Skip to main content

In the 19th century, wealthy Americans enjoyed extensive explorations of Europe, many traveling to the continent multiple times in their lives. They formed their own Grand Tour, modeled on the British custom of exploring classical sites in Italy. American travelers collected art and furnishings along the way. This exhibition features many of these souvenirs collected by Savannah families.

Savannah sisters Mary and Margaret Telfair enjoyed four trips to Europe, traveling throughout the continent and visiting many famous sites. On their first trip in 1841, Margaret Telfair met and married William Brown Hodgson, a fascinating man with vast intellectual interests.
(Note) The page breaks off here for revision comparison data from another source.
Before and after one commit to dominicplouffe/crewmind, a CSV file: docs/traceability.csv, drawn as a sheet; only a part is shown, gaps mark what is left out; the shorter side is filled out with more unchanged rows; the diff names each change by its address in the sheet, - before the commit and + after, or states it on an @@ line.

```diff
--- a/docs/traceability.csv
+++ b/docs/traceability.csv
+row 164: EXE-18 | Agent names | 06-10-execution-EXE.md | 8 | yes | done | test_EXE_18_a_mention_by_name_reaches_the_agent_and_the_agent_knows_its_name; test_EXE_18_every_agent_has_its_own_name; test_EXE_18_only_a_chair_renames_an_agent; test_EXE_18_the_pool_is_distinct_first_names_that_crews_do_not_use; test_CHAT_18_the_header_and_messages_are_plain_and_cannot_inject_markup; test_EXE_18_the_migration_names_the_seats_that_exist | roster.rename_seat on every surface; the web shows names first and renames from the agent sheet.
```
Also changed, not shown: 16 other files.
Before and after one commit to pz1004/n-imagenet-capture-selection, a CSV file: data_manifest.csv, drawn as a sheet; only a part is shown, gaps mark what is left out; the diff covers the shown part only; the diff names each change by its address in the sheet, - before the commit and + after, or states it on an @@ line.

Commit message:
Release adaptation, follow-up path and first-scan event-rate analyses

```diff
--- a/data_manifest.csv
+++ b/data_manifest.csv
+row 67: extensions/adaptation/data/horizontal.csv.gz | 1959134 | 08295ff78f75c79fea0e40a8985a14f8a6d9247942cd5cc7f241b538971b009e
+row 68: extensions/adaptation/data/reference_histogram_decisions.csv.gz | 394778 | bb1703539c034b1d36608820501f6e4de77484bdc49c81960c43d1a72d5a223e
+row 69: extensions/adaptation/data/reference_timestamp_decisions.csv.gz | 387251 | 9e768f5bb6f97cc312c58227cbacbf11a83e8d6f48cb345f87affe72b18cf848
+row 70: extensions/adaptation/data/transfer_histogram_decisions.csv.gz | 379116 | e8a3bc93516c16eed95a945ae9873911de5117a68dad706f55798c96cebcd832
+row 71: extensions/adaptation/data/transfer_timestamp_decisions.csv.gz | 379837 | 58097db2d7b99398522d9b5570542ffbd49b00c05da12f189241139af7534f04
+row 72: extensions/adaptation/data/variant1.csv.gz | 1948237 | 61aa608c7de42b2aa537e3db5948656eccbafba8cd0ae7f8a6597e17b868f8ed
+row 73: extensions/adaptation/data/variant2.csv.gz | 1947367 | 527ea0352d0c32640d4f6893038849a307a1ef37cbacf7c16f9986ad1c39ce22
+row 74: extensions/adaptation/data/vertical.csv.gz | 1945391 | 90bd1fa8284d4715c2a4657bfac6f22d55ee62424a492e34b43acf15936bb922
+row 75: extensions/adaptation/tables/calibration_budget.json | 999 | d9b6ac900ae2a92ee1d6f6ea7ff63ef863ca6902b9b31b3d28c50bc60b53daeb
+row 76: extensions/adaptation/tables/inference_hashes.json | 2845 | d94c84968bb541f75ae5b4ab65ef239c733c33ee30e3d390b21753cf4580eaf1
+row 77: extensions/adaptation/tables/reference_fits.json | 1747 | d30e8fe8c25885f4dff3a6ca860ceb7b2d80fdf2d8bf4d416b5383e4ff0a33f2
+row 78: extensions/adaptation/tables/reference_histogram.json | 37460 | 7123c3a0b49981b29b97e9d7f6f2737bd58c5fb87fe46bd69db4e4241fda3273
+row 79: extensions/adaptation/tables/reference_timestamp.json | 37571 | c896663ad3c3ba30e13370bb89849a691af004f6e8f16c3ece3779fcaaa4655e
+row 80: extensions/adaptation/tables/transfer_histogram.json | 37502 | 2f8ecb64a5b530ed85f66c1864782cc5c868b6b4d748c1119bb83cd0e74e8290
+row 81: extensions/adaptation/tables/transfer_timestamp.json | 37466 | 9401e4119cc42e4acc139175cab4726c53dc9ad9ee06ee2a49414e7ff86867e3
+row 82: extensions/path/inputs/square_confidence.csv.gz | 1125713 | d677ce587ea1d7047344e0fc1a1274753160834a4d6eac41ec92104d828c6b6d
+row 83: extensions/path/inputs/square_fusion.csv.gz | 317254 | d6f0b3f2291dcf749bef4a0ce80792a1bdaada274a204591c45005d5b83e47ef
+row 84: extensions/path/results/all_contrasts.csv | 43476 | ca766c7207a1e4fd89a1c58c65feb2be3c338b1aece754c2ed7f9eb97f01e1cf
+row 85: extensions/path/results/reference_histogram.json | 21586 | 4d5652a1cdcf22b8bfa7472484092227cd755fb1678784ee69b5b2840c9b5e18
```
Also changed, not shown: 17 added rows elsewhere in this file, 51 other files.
Hodgson became an integral member of this intimate family group and made three more trips to Europe with the sisters over the next 30 years. A former diplomat to the Barbary States, Algeria, the Ottoman Empire, Egypt, and Peru, Hodgson spoke 13 languages. Once Hodgson relocated to Savannah, he pursued a wide variety of academic studies, including Islamic culture, linguistics, orientalism, and geology.

The exploration and consumption of cultures has been a common pastime in the West for hundreds of years. Considering Hodgson’s fascination with cultures of the East, part of the exhibition features fine and decorative arts obtained and showcased by Europeans searching for the exoticism of the Orient. Many of these textiles and ceramics were imported to the United States, while others were made by Americans in “oriental” styles. As these motifs became popular, more images of the East were sent back to Europe. European photographers captured choreographed images taken in front of painted backdrops that embodied eastern stereotypes.

To learn more, view our opening lecture.

This exhibition is organized by Telfair Museums and curated by Shannon Browning-Mullis, Curator of History and Decorative Arts.